THE INPUT START

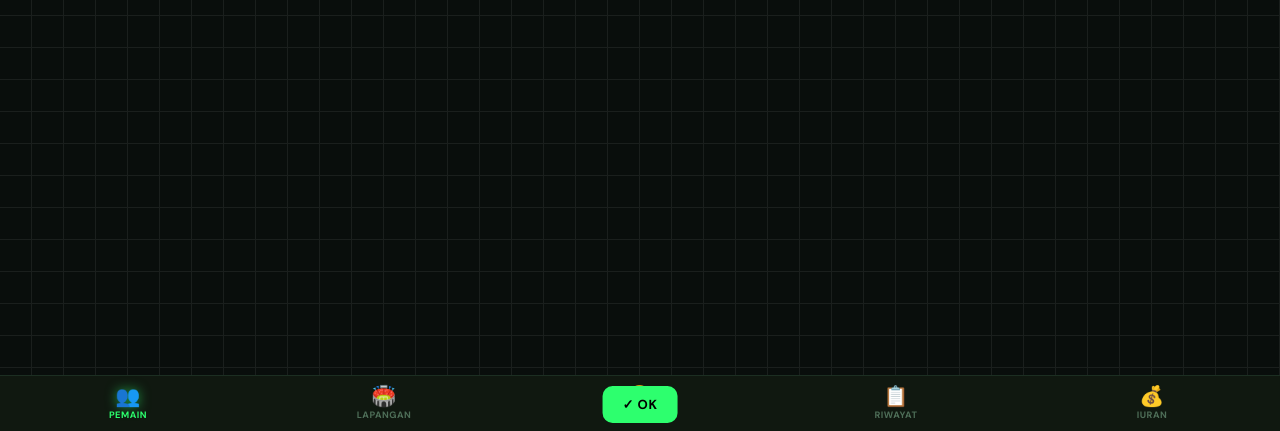
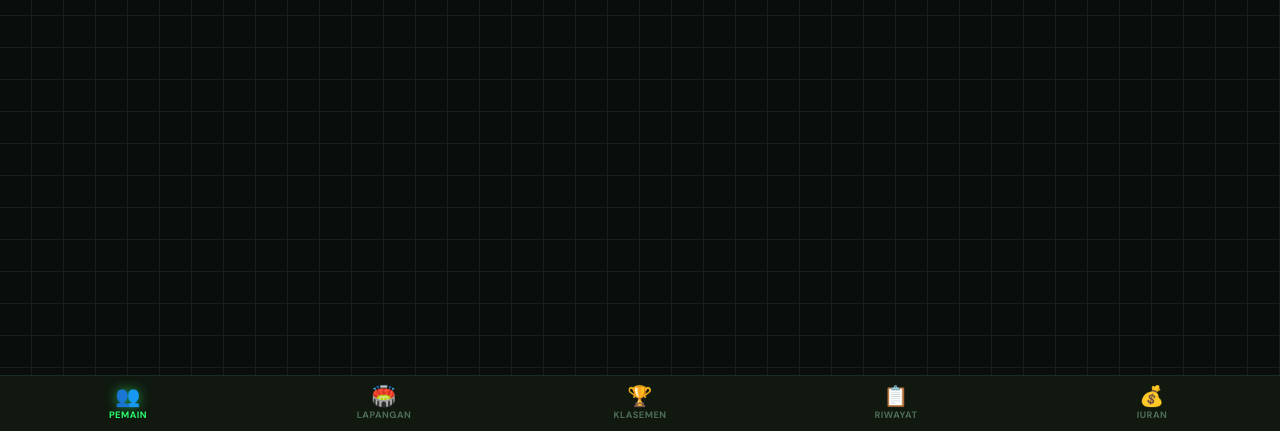
Before and after one commit to ihsannurhadi9/thedroopasset, a plain HTML site: page index.html in a window 1280 px wide. Shown: the part 369-800 px from the top of the page. Drawn offline with Linux system fonts and the light colour scheme.

Commit message:
Update index.html

```diff
--- a/index.html
+++ b/index.html
@@ -332,7 +332,7 @@ td:not(:first-child):not(:nth-child(2)){text-align:center;}
 /* ── NOTIFY TOAST ── */
 #toast{
   position:fixed;bottom:calc(var(--tab-h) + 12px + env(safe-area-inset-bottom));
-  left:50%;transform:translateX(-50%) translateY(60px);
+  left:50%;transform:translateX(-50%) translateY(200px);
   background:var(--grn);color:#000;padding:10px 20px;border-radius:10px;
   font-weight:700;font-size:.82rem;letter-spacing:.5px;
   transition:transform .3s cubic-bezier(.34,1.56,.64,1);
```
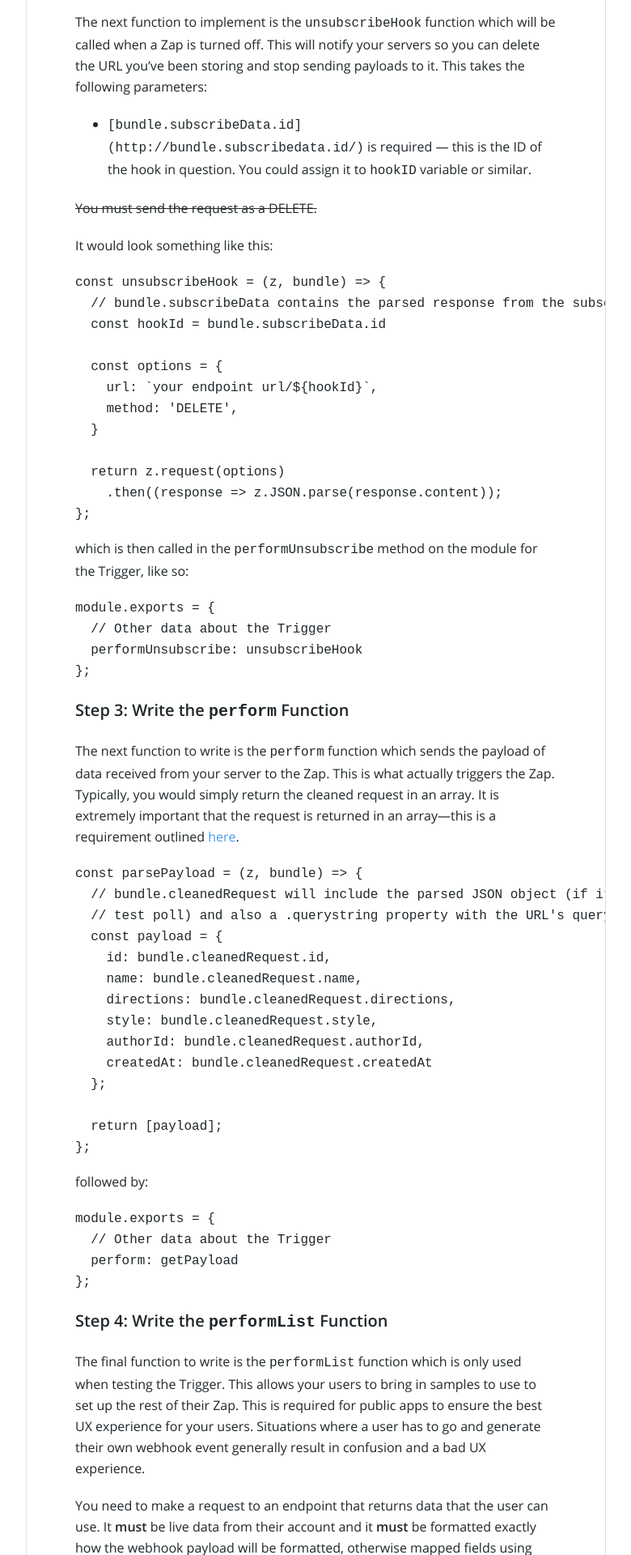
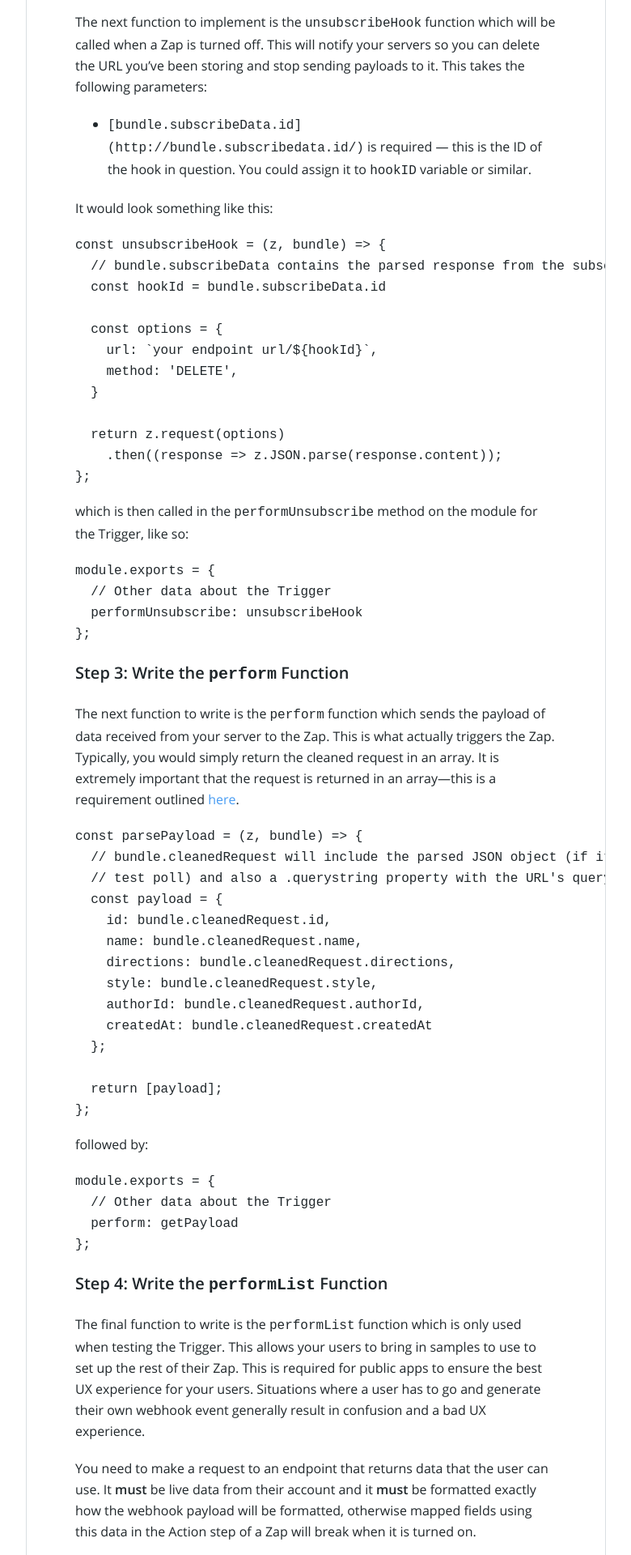
Before and after one commit to zapier/visual-builder, a Jekyll site: the page built from docs/_cli_tutorials/resthooks.md, in a window 1280 px wide. Shown: the part 2080-4000 px from the top of the page at 81% size, without its empty margins (232-1012 px from the left). Built offline with Jekyll 4.4.1, drawn with Linux system fonts in a browser that asks for light colours; comment, search, counter and statistics services are not loaded; some of the changed text lies outside the part shown.

Commit message:
Remove DELETE requirement from Step 2
We do not require you to send the unsubscribeHook request as a DELETE. Removing that sentence from the document to avoid confusion.

```diff
--- a/docs/_cli_tutorials/resthooks.md
+++ b/docs/_cli_tutorials/resthooks.md
@@ -71,8 +71,6 @@ This function will then run every time the Zap is turned on.
 The next function to implement is the `unsubscribeHook` function which will be called when a Zap is turned off. This will notify your servers so you can delete the URL you've been storing and stop sending payloads to it. This takes the following parameters:
 
 * `[bundle.subscribeData.id](http://bundle.subscribedata.id/)` is required — this is the ID of the hook in question. You could assign it to `hookID` variable or similar.
-
-~~You must send the request as a DELETE.~~
 
 It would look something like this:
 
```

THE INPUT END

**TASK:** Repeat the lines above exactly, and keep every picture out.

**EXERCISE OUTPUT:**
Before and after one commit to ihsannurhadi9/thedroopasset, a plain HTML site: page index.html in a window 1280 px wide. Shown: the part 369-800 px from the top of the page. Drawn offline with Linux system fonts and the light colour scheme.

Commit message:
Update index.html

```diff
--- a/index.html
+++ b/index.html
@@ -332,7 +332,7 @@ td:not(:first-child):not(:nth-child(2)){text-align:center;}
 /* ── NOTIFY TOAST ── */
 #toast{
   position:fixed;bottom:calc(var(--tab-h) + 12px + env(safe-area-inset-bottom));
-  left:50%;transform:translateX(-50%) translateY(60px);
+  left:50%;transform:translateX(-50%) translateY(200px);
   background:var(--grn);color:#000;padding:10px 20px;border-radius:10px;
   font-weight:700;font-size:.82rem;letter-spacing:.5px;
   transition:transform .3s cubic-bezier(.34,1.56,.64,1);
```
Before and after one commit to zapier/visual-builder, a Jekyll site: the page built from docs/_cli_tutorials/resthooks.md, in a window 1280 px wide. Shown: the part 2080-4000 px from the top of the page at 81% size, without its empty margins (232-1012 px from the left). Built offline with Jekyll 4.4.1, drawn with Linux system fonts in a browser that asks for light colours; comment, search, counter and statistics services are not loaded; some of the changed text lies outside the part shown.

Commit message:
Remove DELETE requirement from Step 2
We do not require you to send the unsubscribeHook request as a DELETE. Removing that sentence from the document to avoid confusion.

```diff
--- a/docs/_cli_tutorials/resthooks.md
+++ b/docs/_cli_tutorials/resthooks.md
@@ -71,8 +71,6 @@ This function will then run every time the Zap is turned on.
 The next function to implement is the `unsubscribeHook` function which will be called when a Zap is turned off. This will notify your servers so you can delete the URL you've been storing and stop sending payloads to it. This takes the following parameters:
 
 * `[bundle.subscribeData.id](http://bundle.subscribedata.id/)` is required — this is the ID of the hook in question. You could assign it to `hookID` variable or similar.
-
-~~You must send the request as a DELETE.~~
 
 It would look something like this:
 
```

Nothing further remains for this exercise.